Quantitative evaluation techniques for syrinx size and functional deficits in a rat model


Syringomyelia (SM) is a neurological disorder that is characterized by the formation of a fluid-filled cyst, a syrinx, inside the spinal cord. SM presents mainly with chronic progressive pain and neurological deficits because syrinxes compress the surrounding neural tissue while expanding, negatively impacting patient quality of life. Research into the molecular aspects of SM, as instructed by animal models, could yield alternative nonsurgical treatment options. However, animal-based studies currently lack quantitative techniques to evaluate syrinx geometry and locomotion deficits to facilitate future research. In this study, the advanced techniques microcomputed tomography (µCT) and Automated Gait Analysis Through Hues and Areas (AGATHA) were implemented in an attempt to better study and quantify syrinx size and locomotion deficits, respectively, in a post-traumatic SM (PTSM) rat model.


Studies were conducted to implement µCT and AGATHA techniques using an already established PTSM rat model. Syrinx surface area and volume were evaluated in situ after fixing spinal cords 6 weeks after injury using 360o scene via a high-resolution µCT scanner. The locomotion of injured rats was evaluated using AGATHA at -2, 0, 2, 4, 6 weeks post-injury.


The virtual 3D shape of syrinxes (from µCT), as well as locomotion data (from AGATHA), provided quantitative measures of syrinx size and locomotion parameters. The data by µCT analysis were successfully verified by conventional histology. Preliminary findings show the impact of SM on locomotion, and we are working to correlate these data to syrinx measures from µCT.

Discussion and Conclusions
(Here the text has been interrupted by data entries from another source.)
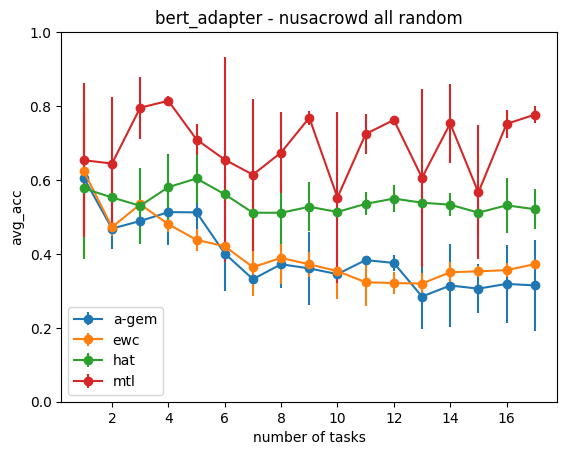
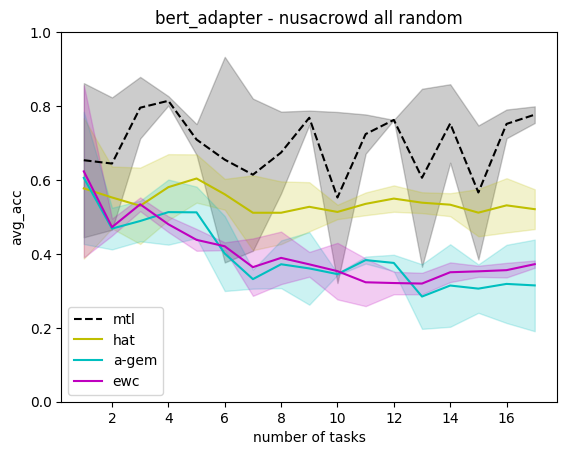
update viz

Changed region(s): [[0.1199, 0.1231, 0.9594, 0.7385], [0.1199, 0.6769, 0.2698, 0.8615]]

diff --git a/src/utils.py b/src/utils.py
@@ -711,16 +711,33 @@ def visualize(dir_name, exp_id, output, case_name, task):
       plt.savefig(f"{output}_{metrics}_{exp_id}.png", bbox_inches='tight')
 
 def create_viz(list_dataframe, title, legend, xlabel, ylabel, filename, list_exp_id):    
-    for dataframe in list_dataframe:
-        if 'mtl' in filename or 'one' in filename:
-            plt.errorbar([(i+1) for i in range(len(dataframe))], calculate(dataframe, "avg"), calculate(dataframe, "std"), fmt ='o')
-        else:
-            plt.errorbar([(i+1) for i in range(len(dataframe))], calculate(dataframe, "avg"), calculate(dataframe, "std"), fmt ='o-')
+    color_const = {
+        'a-gem': ['c-', 'c'],
+        'ewc': ['m-', 'm'],
+        'hat': ['y-', 'y'],
+        'kan': ['g-', 'g'],
+        'ncl': ['r-', 'r'],
+        'one': ['b--', 'b'],
+        'mtl': ['k--', 'k'],
+        
+        'bert': ['c-', 'c'],
+        'bert_frozen': ['m-', 'm'],
+        'bert_adapter': ['y-', 'y']
+    }
+    
+    
+    for i in range (len(list_dataframe)):
+            x_indices = [(i+1) for i in range(len(list_dataframe[i]))]
+            avg = calculate(list_dataframe[i], "avg")
+            std = calculate(list_dataframe[i], "std")
+            
+            plt.plot(x_indices, avg, color_const[legend[i]][0], label=legend[i])
+            plt.fill_between(x_indices, [(avg[i]-std[i]) for i in range (len(avg))], [(avg[i]+std[i]) for i in range (len(avg))], color= color_const[legend[i]][1], alpha=0.2)
     
     plt.title(title.replace('_.txt', ''))
     plt.xlabel(xlabel)
     plt.ylabel(ylabel)
-    plt.legend(legend)
+    plt.legend()
 
     if 'lss' not in filename:
         plt.ylim(0, 1)
@@ -728,7 +745,7 @@ def create_viz(list_dataframe, title, legend, xlabel, ylabel, filename, list_exp
     plt.savefig(filename, bbox_inches='tight')
     plt.close()
         
-def merge_viz(dir_name, list_exp_id, list_backbone, list_baseline, case_name, metrics, typ): # perlu dimodif
+def merge_viz(dir_name, list_exp_id, list_backbone, list_baseline, case_name, metrics, typ):
   list_df = []
   
   for i in range (len(list_exp_id)):
@@ -792,24 +809,24 @@ if __name__ == "__main__":
     #         visualize('', row['exp_id'], f"res/til_classification/nusacrowd/{row['exp_id']} - {row['backbone']}_{row['baseline']}_.txt/{row['backbone']}_{row['baseline']}_.txt", 'nusacrowd_all_random', 'nusacrowd')
     
     # create viz for backbone and baseline combination
-    # list_create_viz = [
-    #     # multi_baseline
-    #     [['bert'], ['mtl', 'ncl', 'one'], 'multi_baseline'],
-    #     [['bert_adapter'], ['a-gem', 'ewc', 'hat', 'mtl'], 'multi_baseline'],
-    #     [['bert_frozen'], ['a-gem', 'ewc', 'hat', 'kan', 'ncl', 'one'], 'multi_baseline'],
+    list_create_viz = [
+        # multi_baseline
+        [['bert'], ['mtl', 'one', 'ncl'], 'multi_baseline'],
+        [['bert_adapter'], ['mtl', 'hat', 'a-gem', 'ewc'], 'multi_baseline'],
+        [['bert_frozen'], ['one', 'a-gem', 'hat', 'kan', 'ncl', 'ewc'], 'multi_baseline'],
         
-    #     # multi_backbone
-    #     [['bert_adapter', 'bert_frozen'], ['a-gem'], 'multi_backbone'],
-    #     [['bert_adapter', 'bert_frozen'], ['ewc'], 'multi_backbone'],
-    #     [['bert_adapter', 'bert_frozen'], ['hat'], 'multi_backbone'],
-    #     [['bert_frozen'], ['kan'], 'multi_backbone'],
-    #     [['bert', 'bert_adapter'], ['mtl'], 'multi_backbone'],
-    #     [['bert', 'bert_frozen'], ['ncl'], 'multi_backbone'],
-    #     [['bert', 'bert_frozen'], ['one'], 'multi_backbone'],
-    # ]
+        # multi_backbone
+        [['bert_adapter', 'bert_frozen'], ['a-gem'], 'multi_backbone'],
+        [['bert_adapter', 'bert_frozen'], ['ewc'], 'multi_backbone'],
+        [['bert_adapter', 'bert_frozen'], ['hat'], 'multi_backbone'],
+        [['bert_frozen'], ['kan'], 'multi_backbone'],
+        [['bert', 'bert_adapter'], ['mtl'], 'multi_backbone'],
+        [['bert', 'bert_frozen'], ['ncl'], 'multi_backbone'],
+        [['bert', 'bert_frozen'], ['one'], 'multi_backbone']
+    ]
     
-    # for elmt in list_create_viz:
-    #     run_create_viz(elmt[0], elmt[1], 'nusacrowd all random', elmt[2])
+    for elmt in list_create_viz:
+        run_create_viz(elmt[0], elmt[1], 'nusacrowd all random', elmt[2])
     
     # recalculate an experiment
     # calculate_metrics(81, 'bert_adapter', 'a-gem')
@@ -818,10 +835,10 @@ if __name__ == "__main__":
     # calculate_metrics(list_exp.iterrows())
     
     # get worst forgetting
-    with open('res/til_classification/result_transfer_cl.csv', 'a', newline='') as fp:
-        for index, elmt in list_exp.iterrows():
-            csv_writer = csv.writer(fp, delimiter=',')
+    # with open('res/til_classification/result_transfer_cl.csv', 'a', newline='') as fp:
+    #     for index, elmt in list_exp.iterrows():
+    #         csv_writer = csv.writer(fp, delimiter=',')
             
-            result = get_best_transfer('', elmt['exp_id'], elmt['backbone'], elmt['baseline'], list_task[elmt['id_random']])
-            csv_writer.writerow([elmt['exp_id'], elmt['backbone'], elmt['baseline'], result['delta'], result['name_task_effected'], result['name_task_effecting'], result['id_task_effected'], result['id_task_effecting']])
+    #         result = get_best_transfer('', elmt['exp_id'], elmt['backbone'], elmt['baseline'], list_task[elmt['id_random']])
+    #         csv_writer.writerow([elmt['exp_id'], elmt['backbone'], elmt['baseline'], result['delta'], result['name_task_effected'], result['name_task_effecting'], result['id_task_effected'], result['id_task_effecting']])
             
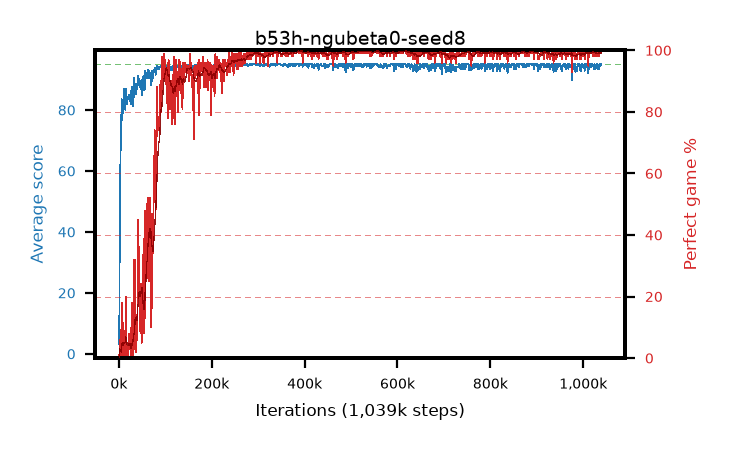
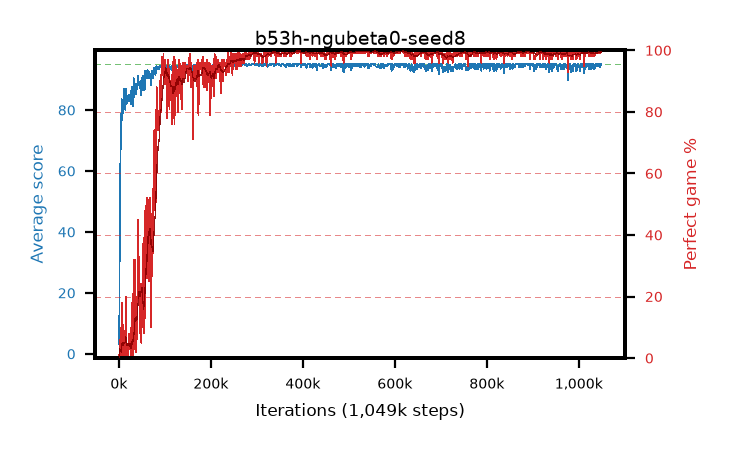
live pictures of 4 arm(s)

diff --git a/results/b53h-ngubeta0-seed8/b53h-ngubeta0-seed8.md b/results/b53h-ngubeta0-seed8/b53h-ngubeta0-seed8.md
@@ -1,6 +1,6 @@
 # b53h-ngubeta0-seed8
 
-step **1,039,000** · 1039 evals · trailing **94.44** · peak **94.92** @356,000 · sef **91.0** · best30 **99.7** @539,000
+step **1,049,000** · 1049 evals · trailing **94.52** · peak **94.92** @356,000 · sef **91.0** · best30 **99.7** @539,000
 
 ## Config
 
@@ -80,15 +80,15 @@ step **1,039,000** · 1039 evals · trailing **94.44** · peak **94.92** @356,00
 | 2000 | 50.19 | 26.7 | 2.0 | 95.0 | 51.185 | 6.0 | 0.4 |
 | 3000 | 57.71 | 37.03 | 27.0 | 95.0 | 54.481 | 2.0 | 0.4 |
 | ... | ... | ... | ... | ... | ... | ... | ... |
-| 1028000 | 95.0 | 94.45 | 95.0 | 95.0 | 193.78 | 100.0 | 0.4 |
-| 1029000 | 95.0 | 94.45 | 95.0 | 95.0 | 193.782 | 100.0 | 0.4 |
-| 1030000 | 93.86 | 94.44 | 27.0 | 95.0 | 190.56 | 98.0 | 0.4 |
-| 1031000 | 95.0 | 94.47 | 95.0 | 95.0 | 193.779 | 100.0 | 0.4 |
-| 1032000 | 93.4 | 94.44 | 14.0 | 95.0 | 190.106 | 98.0 | 0.4 |
-| 1033000 | 94.3 | 94.48 | 25.0 | 95.0 | 192.041 | 99.0 | 0.4 |
-| 1034000 | 93.57 | 94.44 | 21.0 | 95.0 | 190.268 | 98.0 | 0.4 |
-| 1035000 | 94.32 | 94.41 | 27.0 | 95.0 | 192.06 | 99.0 | 0.4 |
-| 1036000 | 95.0 | 94.41 | 95.0 | 95.0 | 193.783 | 100.0 | 0.4 |
-| 1037000 | 94.27 | 94.41 | 22.0 | 95.0 | 192.007 | 99.0 | 0.4 |
 | 1038000 | 95.0 | 94.44 | 95.0 | 95.0 | 193.77 | 100.0 | 0.4 |
 | 1039000 | 95.0 | 94.44 | 95.0 | 95.0 | 193.767 | 100.0 | 0.4 |
+| 1040000 | 94.27 | 94.41 | 22.0 | 95.0 | 192.007 | 99.0 | 0.4 |
+| 1041000 | 94.99 | 94.52 | 94.0 | 95.0 | 192.72 | 99.0 | 0.4 |
+| 1042000 | 95.0 | 94.52 | 95.0 | 95.0 | 193.785 | 100.0 | 0.4 |
+| 1043000 | 94.35 | 94.54 | 30.0 | 95.0 | 192.092 | 99.0 | 0.4 |
+| 1044000 | 95.0 | 94.54 | 95.0 | 95.0 | 193.771 | 100.0 | 0.4 |
+| 1045000 | 95.0 | 94.54 | 95.0 | 95.0 | 193.777 | 100.0 | 0.4 |
+| 1046000 | 94.23 | 94.52 | 18.0 | 95.0 | 191.985 | 99.0 | 0.4 |
+| 1047000 | 94.37 | 94.52 | 32.0 | 95.0 | 192.117 | 99.0 | 0.4 |
+| 1048000 | 95.0 | 94.52 | 95.0 | 95.0 | 193.783 | 100.0 | 0.4 |
+| 1049000 | 95.0 | 94.52 | 95.0 | 95.0 | 193.775 | 100.0 | 0.4 |
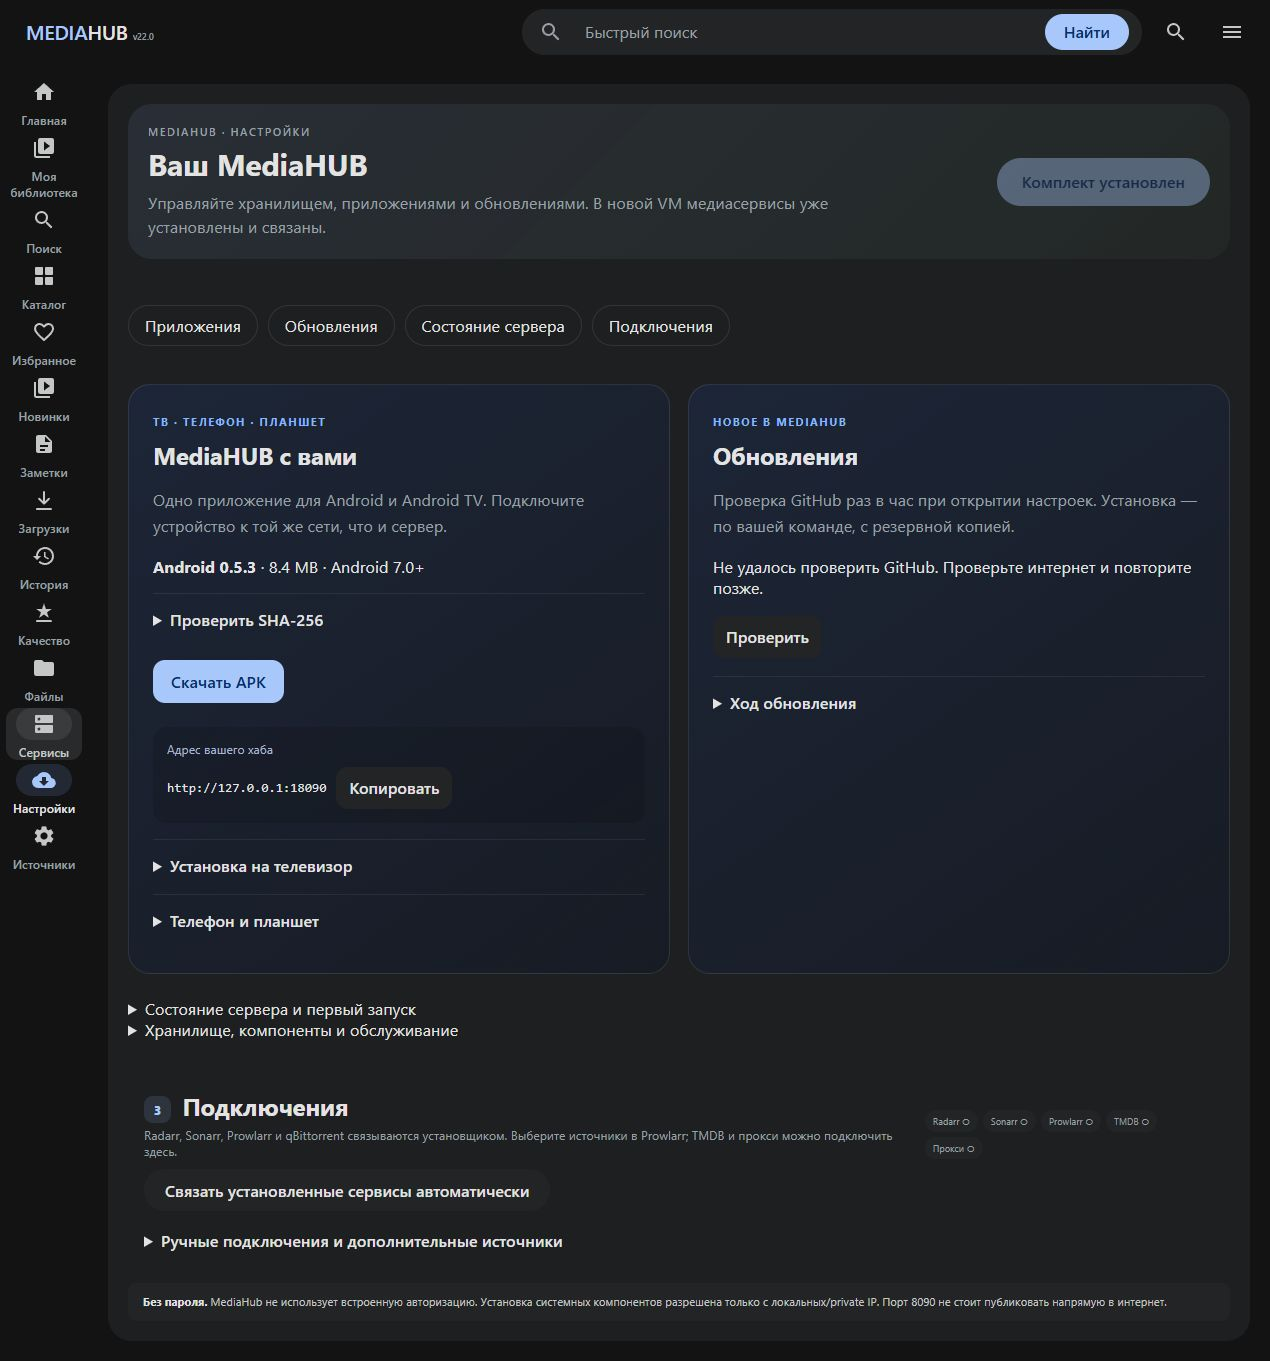
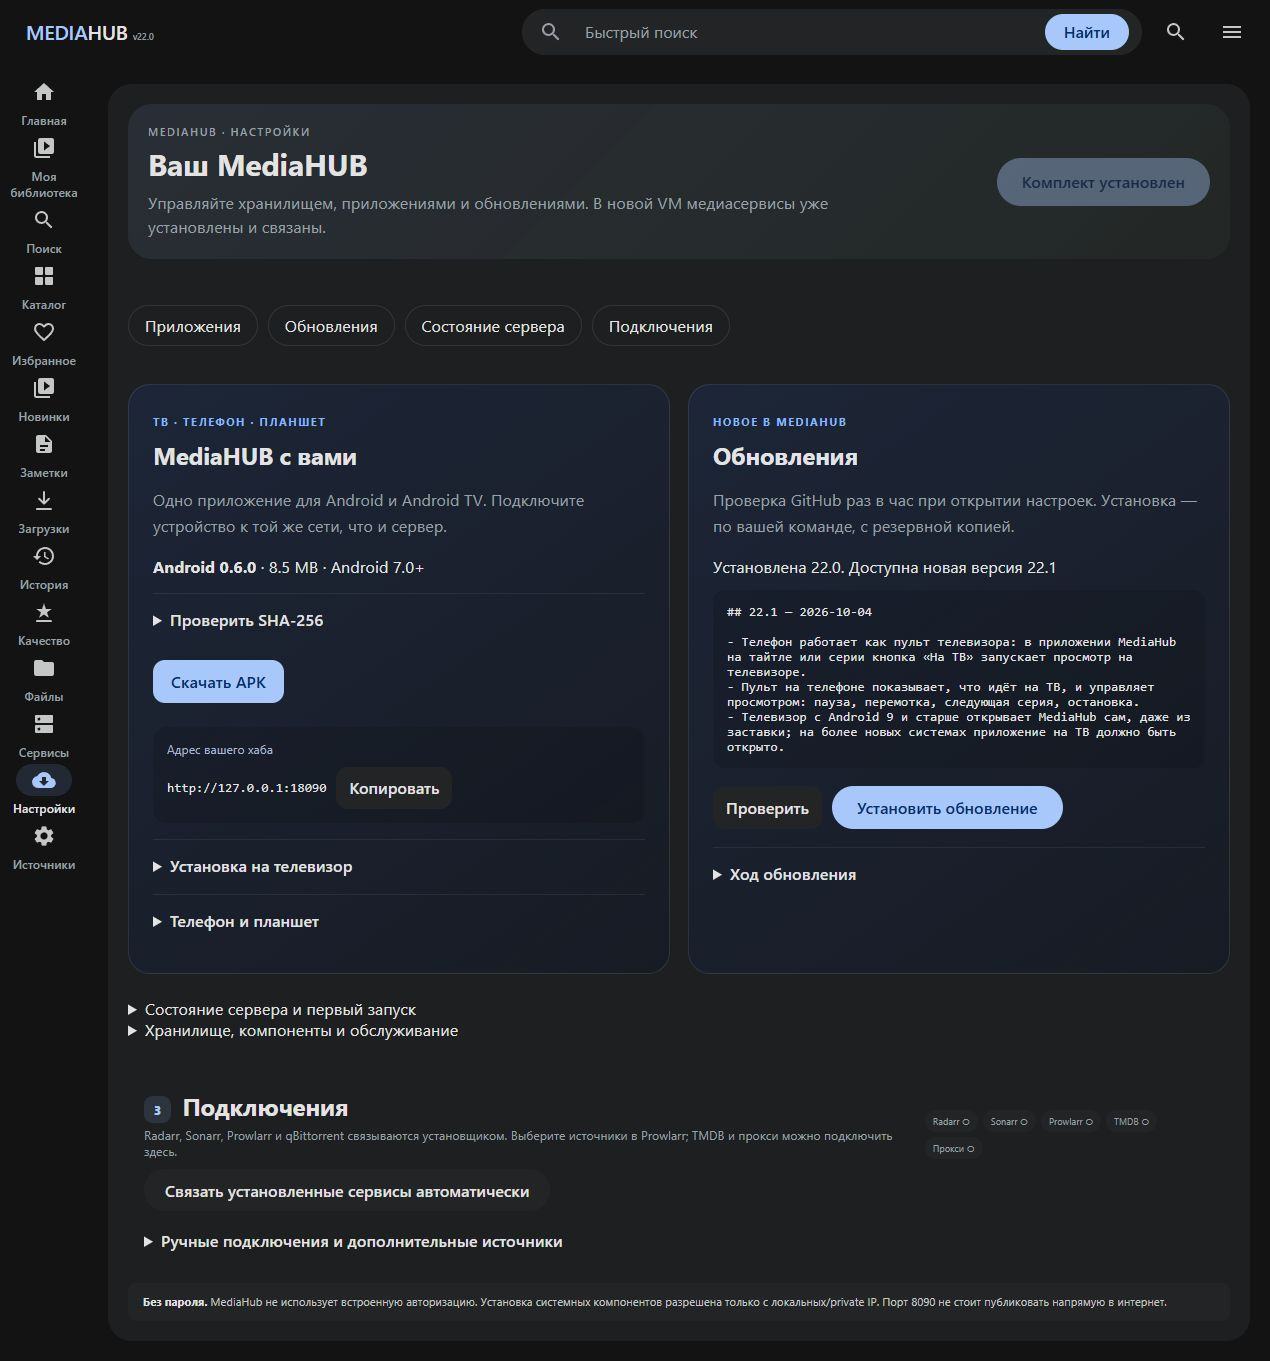
docs: verify published updates and add current settings preview

Changed region(s): [[0.5528, 0.4012, 0.9213, 0.6481], [0.0, 0.4938, 0.0614, 0.5555]]

diff --git a/docs/RELEASE_PLAN_RU.md b/docs/RELEASE_PLAN_RU.md
@@ -12,6 +12,7 @@
 
 ## Проверка
 
+- Успешно прошли 47 unittest и GitHub Actions на Linux/Windows (run 37155914678), включая ShellCheck.
 - Существующие проверки плеера, импорта страниц, картинок и релизов.
 - Новые проверки версии, привязки новостей к коммиту, кэша, отсутствия интернета, доступа из LAN и отказа поддельному коммиту, выдачи/отсутствия APK.
 - Компиляция четырёх backend-файлов, синтаксис встроенного JS, Bash и PowerShell.
@@ -25,3 +26,5 @@
 Обновление действующего сервера, реальный сбой для проверки автоматического отката и удаление Jellyfin не выполнялись. Команды подготовлены для запуска владельцем. Показанные новые настройки проверяются в изолированном локальном предпросмотре; снимки библиотек 21.x относятся к существующему интерфейсу.
 
 Личные ключи TMDB, закрытые трекеры, нестандартные сети Proxmox и аппаратное ускорение пользователь настраивает сам. Такие настройки нельзя безопасно заменить универсальными значениями.
+
+Публичная версия перед выпуском обновлена до 22.1 параллельной задачей Android. APK 0.6.0 и сведения о пульте ТВ сохранены. Проверка обновлений после публикации получила настоящий commit GitHub и новости версии; отдельная установка на Proxmox всё ещё не выполнялась.

diff --git a/docs/AGENT_JOURNAL.md b/docs/AGENT_JOURNAL.md
@@ -11,3 +11,5 @@
 Подробный план и пределы проверки — RELEASE_PLAN_RU.md. При дальнейшей работе не выдавать статические и mock-проверки за успешное создание VM или испытание отката на реальном сервере.
 
 Перед публикацией сохранено параллельное обновление Android 0.6.0, android.json, VERSION.txt=22.1 и новости удалённого управления ТВ. Код remote API и его тесты уже присутствовали в снимке исходников; эти изменения не заменялись. Публичный пакет содержит новый APK, проверенный по SHA-256.
+
+Публикация: коммит 9ee6f54 в main репозитория viendhyra/MediaHUB. GitHub Actions 37155914678 завершился успешно: Linux (Python/JS/APK/47 тестов/Bash/ShellCheck) и Windows (PowerShell). Портал в локальном предпросмотре действительно получил версию 22.1, commit и новости от опубликованного GitHub, показал предложение обновления. На 390 px scrollWidth=380 при innerWidth=390, ошибок JS нет. Скачивание APK подтверждено HTTP 200.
Our data suggest that the µCT technique employed can be used to evaluate syrinx size in terms of surface area and volume as a cost-effective quantitative technique to supplant live animal analyses. Also, our recently reported AGATHA technique for gait analysis following spinal cord injury was successfully implemented to evaluate locomotion deficits due to SM in our rat model.